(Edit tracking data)
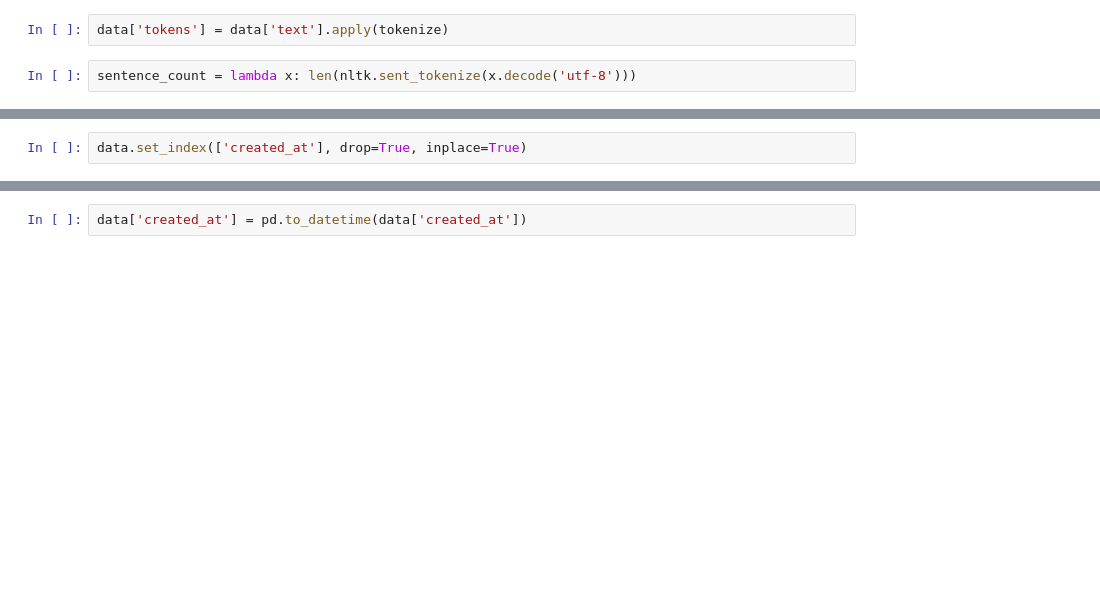
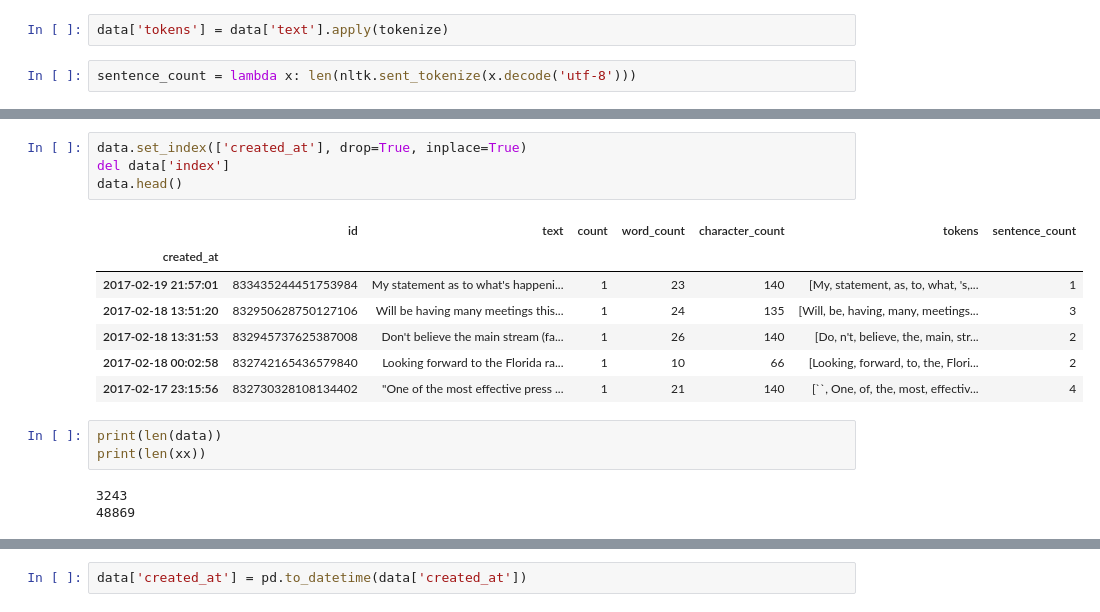
Before and after one commit to gmsardane/HackFeb2017, a Jupyter notebook: hackathon.ipynb, the cells around one changed output, grey strips where cells are left out. Saved outputs shown, nothing was run; the diff lists cells and outputs as text; blank space fills up the shorter version.

```diff
--- a/hackathon.ipynb
+++ b/hackathon.ipynb
@@ -32,5 +55,21 @@ data['sentence_count'] = data['text'].apply(sentence_count)
 # %%
 data.set_index(['created_at'], drop=True, inplace=True)
+del data['index']
+data.head()
+# %% [output]
+|  | id | text | count | word_count | character_count | tokens | sentence_count |
+| created_at |  |  |  |  |  |  |  |
+| 2017-02-19 21:57:01 | 833435244451753984 | My statement as to what's happeni... | 1 | 23 | 140 | [My, statement, as, to, what, 's,... | 1 |
+| 2017-02-18 13:51:20 | 832950628750127106 | Will be having many meetings this... | 1 | 24 | 135 | [Will, be, having, many, meetings... | 3 |
+| 2017-02-18 13:31:53 | 832945737625387008 | Don't believe the main stream (fa... | 1 | 26 | 140 | [Do, n't, believe, the, main, str... | 2 |
+| 2017-02-18 00:02:58 | 832742165436579840 | Looking forward to the Florida ra... | 1 | 10 | 66 | [Looking, forward, to, the, Flori... | 2 |
+| 2017-02-17 23:15:56 | 832730328108134402 | "One of the most effective press ... | 1 | 21 | 140 | [``, One, of, the, most, effectiv... | 4 |
+# %%
+print(len(data))
+print(len(xx))
+# %% [output]
+3243
+48869
 # %%
 #data.groupby(pd.TimeGrouper(freq='30Min'))
 #data.groupby(['created_at'])['count'].sum()
```
Also changed, not shown: parts of 7 cells of this notebook.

ABOUT THIS TASK >> Could you repeat all of the entries exactly, without any of the images?

SOLUTION TO THIS EXERCISE >>
Before and after one commit to gmsardane/HackFeb2017, a Jupyter notebook: hackathon.ipynb, the cells around one changed output, grey strips where cells are left out. Saved outputs shown, nothing was run; the diff lists cells and outputs as text; blank space fills up the shorter version.

```diff
--- a/hackathon.ipynb
+++ b/hackathon.ipynb
@@ -32,5 +55,21 @@ data['sentence_count'] = data['text'].apply(sentence_count)
 # %%
 data.set_index(['created_at'], drop=True, inplace=True)
+del data['index']
+data.head()
+# %% [output]
+|  | id | text | count | word_count | character_count | tokens | sentence_count |
+| created_at |  |  |  |  |  |  |  |
+| 2017-02-19 21:57:01 | 833435244451753984 | My statement as to what's happeni... | 1 | 23 | 140 | [My, statement, as, to, what, 's,... | 1 |
+| 2017-02-18 13:51:20 | 832950628750127106 | Will be having many meetings this... | 1 | 24 | 135 | [Will, be, having, many, meetings... | 3 |
+| 2017-02-18 13:31:53 | 832945737625387008 | Don't believe the main stream (fa... | 1 | 26 | 140 | [Do, n't, believe, the, main, str... | 2 |
+| 2017-02-18 00:02:58 | 832742165436579840 | Looking forward to the Florida ra... | 1 | 10 | 66 | [Looking, forward, to, the, Flori... | 2 |
+| 2017-02-17 23:15:56 | 832730328108134402 | "One of the most effective press ... | 1 | 21 | 140 | [``, One, of, the, most, effectiv... | 4 |
+# %%
+print(len(data))
+print(len(xx))
+# %% [output]
+3243
+48869
 # %%
 #data.groupby(pd.TimeGrouper(freq='30Min'))
 #data.groupby(['created_at'])['count'].sum()
```
Also changed, not shown: parts of 7 cells of this notebook.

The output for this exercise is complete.